Robots Should Go Where Man Hesitates to Tread
When America collectively performs its morning ablutions and looks into the bathroom mirror, what sort of image do we see staring back at us?
Are we still the bold explorers who bravely stride where angels fear to tread? Or have we become a nation of slothful couch potatoes, doomed to settle for the status quo as we sit on the sofa munching cheese puffs and watching the world pass us by? This is the essence of the question posed by former NASA administrator Michael D. Griffin in his July 19 editorial on the anniversary of man’s first historic steps upon the moon.
Griffin complains that the descendants of the pioneers who blazed the Oregon Trail, built a continental railroad, and flew across the Atlantic “gave up the frontier of our time.” In general terms, much to our well-deserved credit, he makes a valid point.
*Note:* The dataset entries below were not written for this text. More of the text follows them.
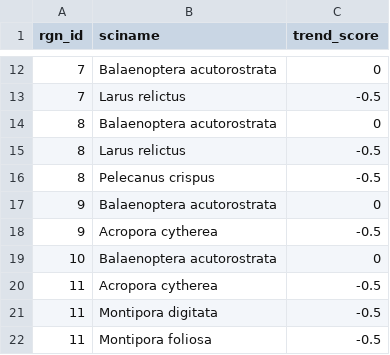
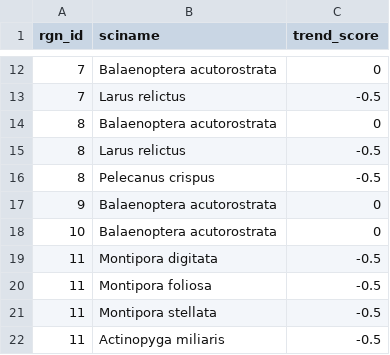
Before and after one commit to OHI-Science/chn, a CSV file: province2015/layers/spp_iucn_trends_chn2015.csv, drawn as a sheet; only a part is shown, gaps mark what is left out; the shorter side is filled out with more unchanged rows.

Commit message:
Fixed duplicated rows in spp_species file. deleted a duplicated row, and corrected a naming error from original data file.

```diff
--- a/province2015/layers/spp_iucn_trends_chn2015.csv
+++ b/province2015/layers/spp_iucn_trends_chn2015.csv
@@ -17,5 +17,3 @@
 9,"Balaenoptera acutorostrata",0
-9,"Acropora cytherea",-0.5
 10,"Balaenoptera acutorostrata",0
-11,"Acropora cytherea",-0.5
 11,"Montipora digitata",-0.5
```
Also changed, not shown: province2015/layers/spp_species_chn2015_LM.csv, province2015/prep/10.1_SPP/spp_iucn_trends_chn2015.csv, 1 other file.
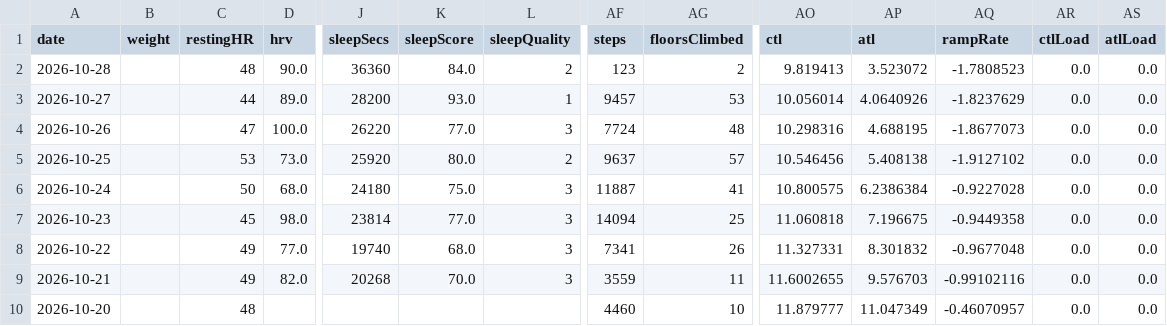
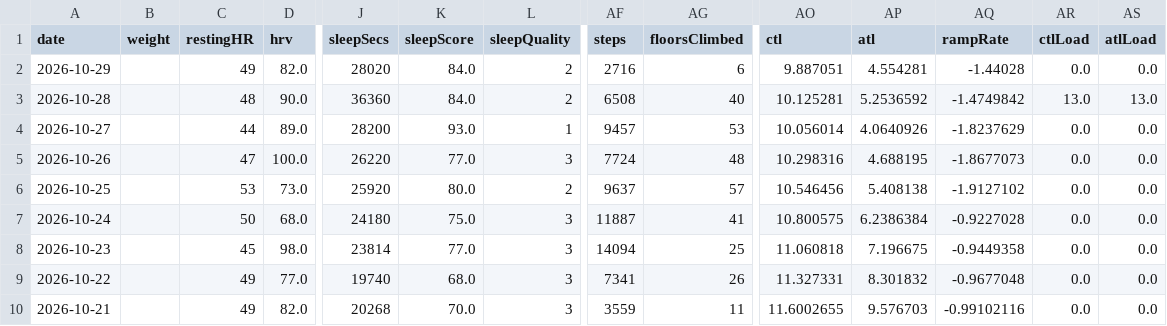
Before and after one commit to giovannispinelli08-a11y/Personal_Training_Programme, a CSV file: data/wellness.csv, drawn as a sheet; only a part is shown, gaps mark what is left out; the shorter side is filled out with more unchanged rows; addresses are those after the commit; rows hold the shown columns only; the diff names each change by its address in the sheet, - before the commit and + after, or states it on an @@ line.

```diff
--- a/data/wellness.csv
+++ b/data/wellness.csv
+row 2: 2026-10-29 |  | 49 | 82.0 | 28020 | 84.0 | 2 | 2716 | 6 | 9.887051 | 4.554281 | -1.44028 | 0.0 | 0.0
-AF3 (steps): 123
+AF3 (steps): 6508
-AG3 (floorsClimbed): 2
+AG3 (floorsClimbed): 40
-AO3 (ctl): 9.819413
+AO3 (ctl): 10.125281
-AP3 (atl): 3.523072
+AP3 (atl): 5.2536592
-AQ3 (rampRate): -1.7808523
+AQ3 (rampRate): -1.4749842
-AR3 (ctlLoad): 0.0
+AR3 (ctlLoad): 13.0
-AS3 (atlLoad): 0.0
+AS3 (atlLoad): 13.0
```
Also changed, not shown: data/summary.csv, 4 other files.
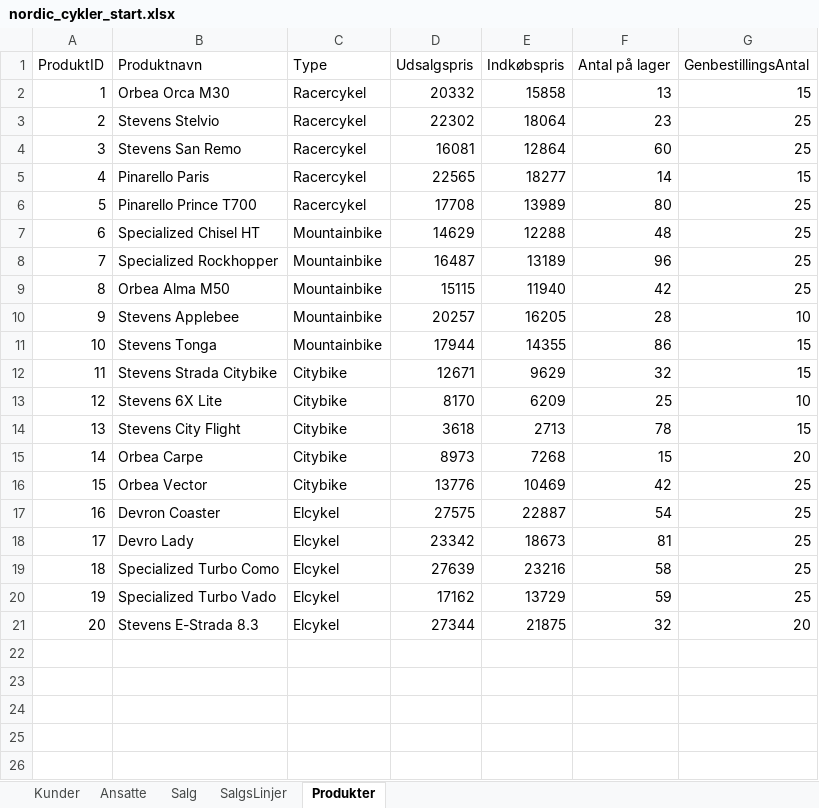
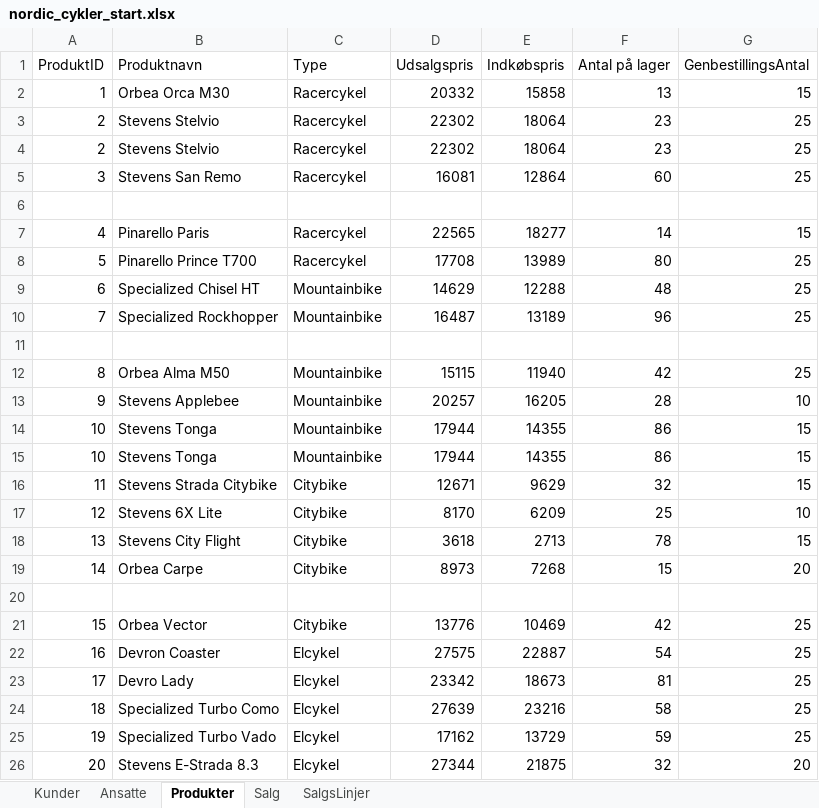
Before and after one commit to officegeek/keaonline, an Excel workbook: 4_semester/power_bi/nordic_cykel/filer/nordic_cykler_start.xlsx, sheet Produkter, drawn as a sheet; values as stored, in another font and other column widths than the file's, no borders; table styles not drawn; the diff names each change by its address in the sheet, - before the commit and + after, or states it on an @@ line.

```diff
--- a/4_semester/power_bi/nordic_cykel/filer/nordic_cykler_start.xlsx (sheet Produkter)
+++ b/4_semester/power_bi/nordic_cykel/filer/nordic_cykler_start.xlsx (sheet Produkter)
@@ sheet tab order changed: Kunder | Ansatte | Produkter | Salg | SalgsLinjer @@
+row 4: 2 | Stevens Stelvio | Racercykel | 22302 | 18064 | 23 | 25
+row 6: (empty)
+row 11: (empty)
+row 14: 10 | Stevens Tonga | Mountainbike | 17944 | 14355 | 86 | 15
+row 20: (empty)
```
Also changed, not shown: sheet Kunder, sheet Ansatte, 4_semester/power_bi/nordic_cykel/filer/nordic_cykler_slut.xlsx, 1 other file.
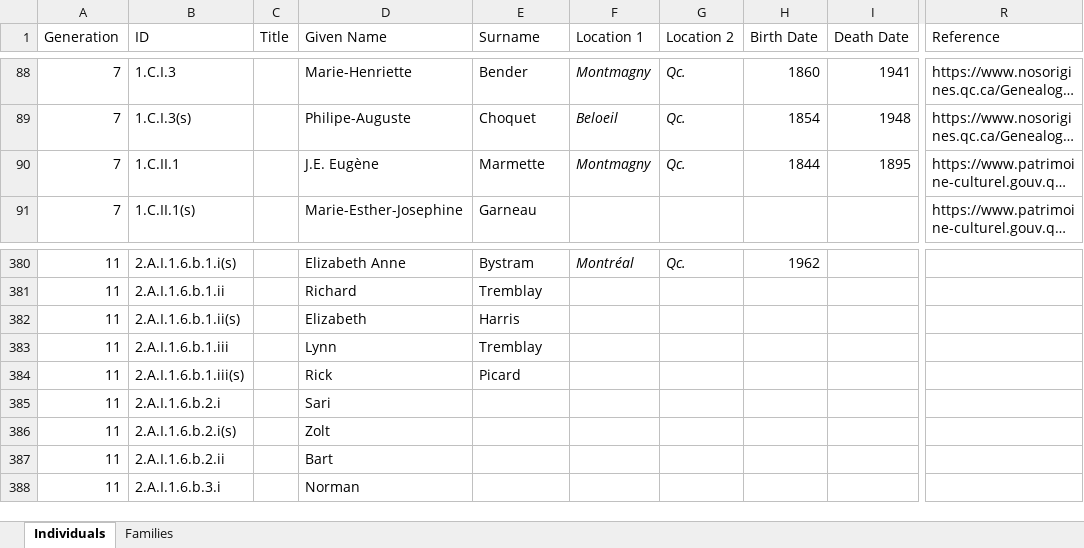
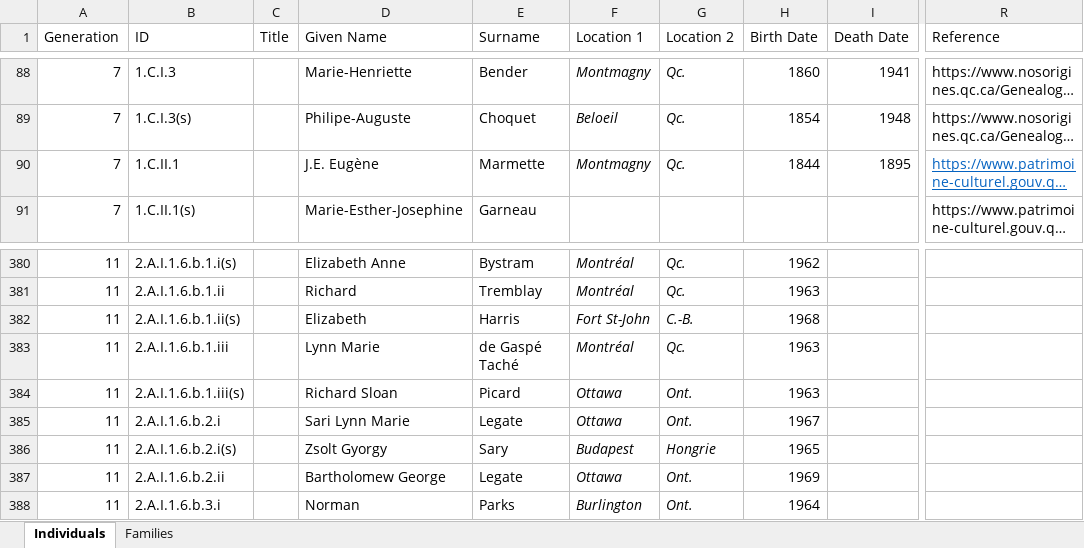
Before and after one commit to andrew-plowright/family_trees, an Excel workbook: families/tache/xlsx/tache_data_cleaned.xlsx, sheet Individuals, drawn as a sheet; only a part is shown, gaps mark what is left out; long unchanged cells end in …; values as stored, in another font and other column widths than the file's, no borders; table styles not drawn; the diff covers the shown part only; the diff names each change by its address in the sheet, - before the commit and + after, or states it on an @@ line.

```diff
--- a/families/tache/xlsx/tache_data_cleaned.xlsx (sheet Individuals)
+++ b/families/tache/xlsx/tache_data_cleaned.xlsx (sheet Individuals)
@@ R90 underline: off → on, text colour: black → #0563C1 @@
-F381 (Location 1): (empty)
+F381 (Location 1): Montréal
-G381 (Location 2): (empty)
+G381 (Location 2): Qc.
-H381 (Birth Date): (empty)
+H381 (Birth Date): 1963
-F382 (Location 1): (empty)
+F382 (Location 1): Fort St-John
-G382 (Location 2): (empty)
+G382 (Location 2): C.-B.
-H382 (Birth Date): (empty)
+H382 (Birth Date): 1968
-D383 (Given Name): Lynn
+D383 (Given Name): Lynn Marie
-E383 (Surname): Tremblay
+E383 (Surname): de Gaspé Taché
-F383 (Location 1): (empty)
+F383 (Location 1): Montréal
-G383 (Location 2): (empty)
+G383 (Location 2): Qc.
-H383:H384 (Birth Date): (empty)
+H383:H384 (Birth Date): 1963
-D384 (Given Name): Rick
+D384 (Given Name): Richard Sloan
-F384:F385 (Location 1): (empty)
+F384:F385 (Location 1): Ottawa
-G384:G385 (Location 2): (empty)
+G384:G385 (Location 2): Ont.
-D385 (Given Name): Sari
+D385 (Given Name): Sari Lynn Marie
-E385 (Surname): (empty)
+E385 (Surname): Legate
-H385 (Birth Date): (empty)
+H385 (Birth Date): 1967
-D386 (Given Name): Zolt
+D386 (Given Name): Zsolt Gyorgy
-E386 (Surname): (empty)
+E386 (Surname): Sary
-F386 (Location 1): (empty)
+F386 (Location 1): Budapest
-G386 (Location 2): (empty)
+G386 (Location 2): Hongrie
-H386 (Birth Date): (empty)
+H386 (Birth Date): 1965
-D387 (Given Name): Bart
+D387 (Given Name): Bartholomew George
-E387 (Surname): (empty)
+E387 (Surname): Legate
-F387 (Location 1): (empty)
+F387 (Location 1): Ottawa
-G387:G388 (Location 2): (empty)
+G387:G388 (Location 2): Ont.
-H387 (Birth Date): (empty)
+H387 (Birth Date): 1969
-E388 (Surname): (empty)
+E388 (Surname): Parks
-F388 (Location 1): (empty)
+F388 (Location 1): Burlington
-H388 (Birth Date): (empty)
+H388 (Birth Date): 1964
```
Also changed, not shown: 14 added rows and 97 edited cells elsewhere in this sheet, sheet Families, 8 other files.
America has always been a nation of explorers, pushing back boundaries and tackling death-defying odds to see what lay over the next mountain range.
However, after citing the great exploratory conquests of mankind on our home planet, the author paints a relatively cheap and easy picture of our bid to beat the Soviets to the lunar surface.
The United States spent eight years and $21 billion -- around $150 billion today -- to develop a transportation system to take people to the moon. We then spent less than four years and $4 billion using it, after which we threw it away. Not mothballed, or assigned to caretaker status for possible later use. Destroyed. Just as the Chinese, having explored the world in the early 15th century and found nothing better than what they had at home, burned their fleet of ships.
The facts and figures are accurate enough, but they fail to tell the entire tale. True, the soup to nuts idea of moving from the initial planning phase to the Eagle landing on the moon in only eight years was a technological miracle which shall likely never be repeated. But the reckless risks involved in our burning desire to one up the Soviets would be completely beyond the pale in today’s safety conscious environment.
In his incredible book, Failure is Not an Option, Gene Kranz -– the iconic voice of Mission Control through most of the space age -– described many of the hazards which were never revealed to the public. The families of Neil Armstrong and Buzz Aldrin were told in no uncertain terms by NASA that they were realistically looking at nothing better than a fifty-fifty chance that we could get them back home alive, assuming they ever made it outside for a walk on the moon.
The ascent engine in the lunar lander, for which there was no backup, had been tested less than a dozen times on Earth and fully half of them had either failed to fire or hadn’t delivered enough thrust to get the astronauts back up off the surface. President Nixon even had a speech prepared in the event that the two explorers found themselves stranded there, watching their oxygen supplies slowly bleed down and awaiting the coldest, loneliest, most remote death imaginable by man.